Add the millk to the potatoes and mash until mostly smooth, leaving a few small chunks for a hearty texture. Add more milk, a dash at a time, until soup reaches your preferred consistency. Season with salt and pepper to taste, don’t be shy and use a lot. Return pot to the stove and heat, stirring frequently, for 2-3 minutes. Serve garnished with additional green onions if desired.
First of all: cheese can last long! Probably longer than you think. Also: don’t be afraid of mould on cheese; you can scrape it off and use it for cooking anyway (disclaimer: I’m not a medical practitioner, this is just from my own experience). Remember; with cheese you can make an easy bechamel sauce, to pour over your cauliflower, or use in lasagna. This can be frozen, too, to preserve it for longer. Keeping it simple, I present to you a four-cheeses pasta, Italian style.
- 1 package pasta (your choice)
- 240 ml milk
- 80 grams of soft cheese of your choice (mozzarella, ricotta)
- 80 grams of blue cheese of your choice (gorgonzola, Danish blue)
- Pinch freshly ground nutmeg
- Pinch white pepper
- two types of grated cheese of your choice (parmigiano, pecorino,
- Fine sea salt (to taste)
Bring a large pot of salted water to a boil. Add whichever type of pasta you choose. tir, bring back to a boil and start timing according to your desired degree of doneness and instructions on the package. While the pasta is cooking, in a small, heavy-bottomed saucepan, heat the milk over medium-low heat. Add the soft cheeses, stirring constantly with a wooden spoon until they are melted and the mixture is homogeneous. Add the nutmeg and white pepper.About 1 minute before the pasta is done, remove it from heat and drain it. Transfer the drained pasta to a large skillet and stir in the milk-and-cheese mixture and the grated cheeses. Cook, shaking the pan continuously and vigorously until the sauce has thickened and the pasta is perfectly al dente and coated in the cheese sauce. Season to taste with fine sea salt.

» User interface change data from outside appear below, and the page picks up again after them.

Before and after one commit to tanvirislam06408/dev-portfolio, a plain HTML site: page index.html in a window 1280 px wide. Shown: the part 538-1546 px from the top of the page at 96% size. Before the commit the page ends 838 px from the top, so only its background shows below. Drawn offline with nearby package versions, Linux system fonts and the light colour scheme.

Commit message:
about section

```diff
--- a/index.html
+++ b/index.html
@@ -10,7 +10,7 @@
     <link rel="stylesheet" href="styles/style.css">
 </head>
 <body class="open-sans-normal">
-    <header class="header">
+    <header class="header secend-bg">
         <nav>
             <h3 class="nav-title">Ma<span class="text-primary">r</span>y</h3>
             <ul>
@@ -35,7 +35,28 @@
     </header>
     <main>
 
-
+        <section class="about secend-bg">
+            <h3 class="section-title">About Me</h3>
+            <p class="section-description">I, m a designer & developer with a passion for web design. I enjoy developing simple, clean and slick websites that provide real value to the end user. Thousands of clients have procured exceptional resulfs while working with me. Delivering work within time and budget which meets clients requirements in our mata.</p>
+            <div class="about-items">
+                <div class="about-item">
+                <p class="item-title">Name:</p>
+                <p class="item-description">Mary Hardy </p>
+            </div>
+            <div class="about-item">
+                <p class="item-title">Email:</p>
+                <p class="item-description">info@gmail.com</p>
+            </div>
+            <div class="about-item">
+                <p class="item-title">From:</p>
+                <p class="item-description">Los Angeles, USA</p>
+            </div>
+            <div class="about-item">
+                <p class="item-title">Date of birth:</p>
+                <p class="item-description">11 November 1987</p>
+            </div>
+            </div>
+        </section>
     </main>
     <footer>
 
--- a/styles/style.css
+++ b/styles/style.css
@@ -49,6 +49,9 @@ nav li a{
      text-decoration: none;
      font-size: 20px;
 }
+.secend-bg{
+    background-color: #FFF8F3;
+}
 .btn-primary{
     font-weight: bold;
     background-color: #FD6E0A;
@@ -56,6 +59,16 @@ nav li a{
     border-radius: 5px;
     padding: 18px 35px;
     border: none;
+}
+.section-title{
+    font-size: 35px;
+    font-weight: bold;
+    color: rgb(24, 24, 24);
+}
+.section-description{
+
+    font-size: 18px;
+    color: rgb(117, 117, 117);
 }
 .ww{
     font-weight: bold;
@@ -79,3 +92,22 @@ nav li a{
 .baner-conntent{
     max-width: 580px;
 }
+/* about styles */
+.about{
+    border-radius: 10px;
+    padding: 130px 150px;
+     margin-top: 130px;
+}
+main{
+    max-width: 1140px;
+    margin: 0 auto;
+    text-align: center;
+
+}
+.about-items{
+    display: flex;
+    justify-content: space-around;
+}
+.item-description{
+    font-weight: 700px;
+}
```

Serve hot, with additional grated cheese for topping, if desired, and a green salad or vegetables.
1.3 million apples are thrown away. Every. Year. Staggering. And sucha shame for such a great product! Who doesn’t love the apple-break? Store them in a dry and cool place to keep them for longer. Another option is to make apple sauce to go with your vegetables. This is the simplest thing you’ll ever make, maximum outcome. I remember my mom always used to make her own apple sauce and whenever we had dinner guests over it would steal the show.

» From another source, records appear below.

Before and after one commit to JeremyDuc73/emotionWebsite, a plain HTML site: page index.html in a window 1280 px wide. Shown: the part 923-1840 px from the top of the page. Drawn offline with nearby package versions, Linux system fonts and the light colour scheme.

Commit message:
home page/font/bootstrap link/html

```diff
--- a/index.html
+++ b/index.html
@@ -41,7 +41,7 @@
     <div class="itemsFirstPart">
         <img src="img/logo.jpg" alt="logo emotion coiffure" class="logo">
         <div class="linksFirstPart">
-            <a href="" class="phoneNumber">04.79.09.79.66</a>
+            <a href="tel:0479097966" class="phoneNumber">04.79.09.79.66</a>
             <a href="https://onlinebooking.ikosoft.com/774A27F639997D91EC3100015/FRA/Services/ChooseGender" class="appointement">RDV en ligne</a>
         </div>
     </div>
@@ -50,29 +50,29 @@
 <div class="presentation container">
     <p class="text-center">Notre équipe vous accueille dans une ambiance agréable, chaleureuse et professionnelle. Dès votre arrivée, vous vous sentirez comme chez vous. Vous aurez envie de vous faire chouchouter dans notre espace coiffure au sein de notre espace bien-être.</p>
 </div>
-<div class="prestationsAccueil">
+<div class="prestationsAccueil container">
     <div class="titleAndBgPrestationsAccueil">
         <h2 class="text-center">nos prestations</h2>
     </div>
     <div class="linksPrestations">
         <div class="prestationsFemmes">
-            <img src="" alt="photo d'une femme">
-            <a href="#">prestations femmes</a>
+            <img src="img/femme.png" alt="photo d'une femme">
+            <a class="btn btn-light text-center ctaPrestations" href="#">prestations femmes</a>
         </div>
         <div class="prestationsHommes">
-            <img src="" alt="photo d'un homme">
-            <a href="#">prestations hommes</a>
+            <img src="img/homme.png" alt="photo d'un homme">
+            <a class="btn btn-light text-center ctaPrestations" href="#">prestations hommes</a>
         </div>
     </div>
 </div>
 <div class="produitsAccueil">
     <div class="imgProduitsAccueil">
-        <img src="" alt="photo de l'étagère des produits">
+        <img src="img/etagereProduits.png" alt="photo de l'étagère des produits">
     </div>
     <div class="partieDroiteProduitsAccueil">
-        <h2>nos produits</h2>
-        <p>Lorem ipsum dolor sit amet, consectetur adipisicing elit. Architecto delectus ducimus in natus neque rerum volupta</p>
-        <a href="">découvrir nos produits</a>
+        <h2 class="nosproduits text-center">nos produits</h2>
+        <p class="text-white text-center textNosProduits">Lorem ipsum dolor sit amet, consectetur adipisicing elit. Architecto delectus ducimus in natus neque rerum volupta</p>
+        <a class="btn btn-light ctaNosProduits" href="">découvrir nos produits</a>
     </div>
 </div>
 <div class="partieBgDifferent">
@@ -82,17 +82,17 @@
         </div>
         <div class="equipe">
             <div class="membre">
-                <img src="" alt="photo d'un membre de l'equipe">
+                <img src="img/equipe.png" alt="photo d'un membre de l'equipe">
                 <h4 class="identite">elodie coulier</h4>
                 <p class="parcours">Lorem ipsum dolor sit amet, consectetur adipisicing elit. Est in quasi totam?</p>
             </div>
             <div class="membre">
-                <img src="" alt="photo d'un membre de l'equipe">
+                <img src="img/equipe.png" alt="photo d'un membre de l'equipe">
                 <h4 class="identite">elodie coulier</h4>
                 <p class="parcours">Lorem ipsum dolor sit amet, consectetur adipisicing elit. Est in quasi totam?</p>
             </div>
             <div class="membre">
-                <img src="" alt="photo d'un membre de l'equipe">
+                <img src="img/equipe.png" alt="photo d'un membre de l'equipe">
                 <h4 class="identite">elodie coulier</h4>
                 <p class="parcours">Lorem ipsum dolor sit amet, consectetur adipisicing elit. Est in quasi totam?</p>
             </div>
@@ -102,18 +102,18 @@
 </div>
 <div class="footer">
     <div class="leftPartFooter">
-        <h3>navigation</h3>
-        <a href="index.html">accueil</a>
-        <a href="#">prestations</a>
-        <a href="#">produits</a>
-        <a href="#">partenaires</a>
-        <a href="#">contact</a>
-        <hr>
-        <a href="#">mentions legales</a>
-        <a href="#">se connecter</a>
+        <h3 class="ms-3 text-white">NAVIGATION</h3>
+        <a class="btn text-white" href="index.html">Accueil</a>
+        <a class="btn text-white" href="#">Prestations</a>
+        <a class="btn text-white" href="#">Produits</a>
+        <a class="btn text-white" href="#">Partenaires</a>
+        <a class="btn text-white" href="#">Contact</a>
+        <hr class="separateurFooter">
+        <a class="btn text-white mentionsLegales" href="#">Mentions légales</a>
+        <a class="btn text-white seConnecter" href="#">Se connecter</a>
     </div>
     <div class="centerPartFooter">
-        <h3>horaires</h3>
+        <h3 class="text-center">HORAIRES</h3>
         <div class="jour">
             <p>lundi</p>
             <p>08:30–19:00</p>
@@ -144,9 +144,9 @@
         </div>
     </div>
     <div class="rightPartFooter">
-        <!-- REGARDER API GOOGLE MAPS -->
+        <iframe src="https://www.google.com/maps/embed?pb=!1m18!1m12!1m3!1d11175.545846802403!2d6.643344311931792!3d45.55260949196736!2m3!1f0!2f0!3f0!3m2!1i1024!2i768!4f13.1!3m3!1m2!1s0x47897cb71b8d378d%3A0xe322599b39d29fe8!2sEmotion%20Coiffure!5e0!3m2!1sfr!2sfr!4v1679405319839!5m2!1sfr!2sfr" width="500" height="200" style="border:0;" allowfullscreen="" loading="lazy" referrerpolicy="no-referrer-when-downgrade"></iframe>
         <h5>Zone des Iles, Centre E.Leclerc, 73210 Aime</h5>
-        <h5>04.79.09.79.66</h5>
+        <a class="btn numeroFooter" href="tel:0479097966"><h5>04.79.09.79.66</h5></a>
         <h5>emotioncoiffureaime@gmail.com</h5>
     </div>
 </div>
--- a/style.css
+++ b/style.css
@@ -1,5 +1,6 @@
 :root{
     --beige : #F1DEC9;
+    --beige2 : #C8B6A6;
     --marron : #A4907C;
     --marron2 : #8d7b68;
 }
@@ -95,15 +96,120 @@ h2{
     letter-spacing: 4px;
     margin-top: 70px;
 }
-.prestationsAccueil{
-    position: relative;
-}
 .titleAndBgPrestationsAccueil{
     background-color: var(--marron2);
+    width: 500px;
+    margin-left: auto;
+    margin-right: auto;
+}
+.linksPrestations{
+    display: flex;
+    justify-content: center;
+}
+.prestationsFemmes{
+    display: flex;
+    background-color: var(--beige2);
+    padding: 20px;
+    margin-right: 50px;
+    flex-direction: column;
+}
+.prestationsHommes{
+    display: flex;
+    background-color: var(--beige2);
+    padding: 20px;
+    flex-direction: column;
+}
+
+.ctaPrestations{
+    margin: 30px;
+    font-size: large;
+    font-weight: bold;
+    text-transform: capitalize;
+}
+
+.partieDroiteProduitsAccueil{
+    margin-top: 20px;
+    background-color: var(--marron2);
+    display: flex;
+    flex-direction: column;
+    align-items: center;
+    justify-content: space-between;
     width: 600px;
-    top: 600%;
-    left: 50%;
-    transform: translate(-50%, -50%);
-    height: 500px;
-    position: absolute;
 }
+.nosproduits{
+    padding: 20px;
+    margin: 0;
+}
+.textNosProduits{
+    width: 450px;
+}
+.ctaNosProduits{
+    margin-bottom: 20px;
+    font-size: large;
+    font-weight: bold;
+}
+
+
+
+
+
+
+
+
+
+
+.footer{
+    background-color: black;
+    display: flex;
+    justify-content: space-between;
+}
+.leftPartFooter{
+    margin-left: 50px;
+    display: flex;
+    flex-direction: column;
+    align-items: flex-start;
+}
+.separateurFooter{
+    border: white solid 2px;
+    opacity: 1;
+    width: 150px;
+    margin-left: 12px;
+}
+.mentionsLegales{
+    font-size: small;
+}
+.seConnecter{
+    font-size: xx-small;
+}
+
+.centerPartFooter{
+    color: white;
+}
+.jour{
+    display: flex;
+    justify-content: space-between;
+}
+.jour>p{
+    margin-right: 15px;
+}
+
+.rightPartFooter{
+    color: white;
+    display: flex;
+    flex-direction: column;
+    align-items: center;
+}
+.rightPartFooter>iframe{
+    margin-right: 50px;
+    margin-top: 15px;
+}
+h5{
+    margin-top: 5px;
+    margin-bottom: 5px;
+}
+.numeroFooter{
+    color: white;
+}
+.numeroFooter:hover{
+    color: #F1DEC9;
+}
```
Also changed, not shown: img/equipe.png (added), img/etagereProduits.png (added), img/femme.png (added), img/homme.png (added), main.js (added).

- 4 apples, peeled, cored and chopped into cubes
- 180 ml water
- 40 grams of sugar (use less or more to taste)
- pinch of cinnamon (optional)
Can you even call this a cooking method? It’s literally; putting everything in a saucepan, heat it over a medium heat for about 15 minutes and mash with a fork/potato masher. Enjoy!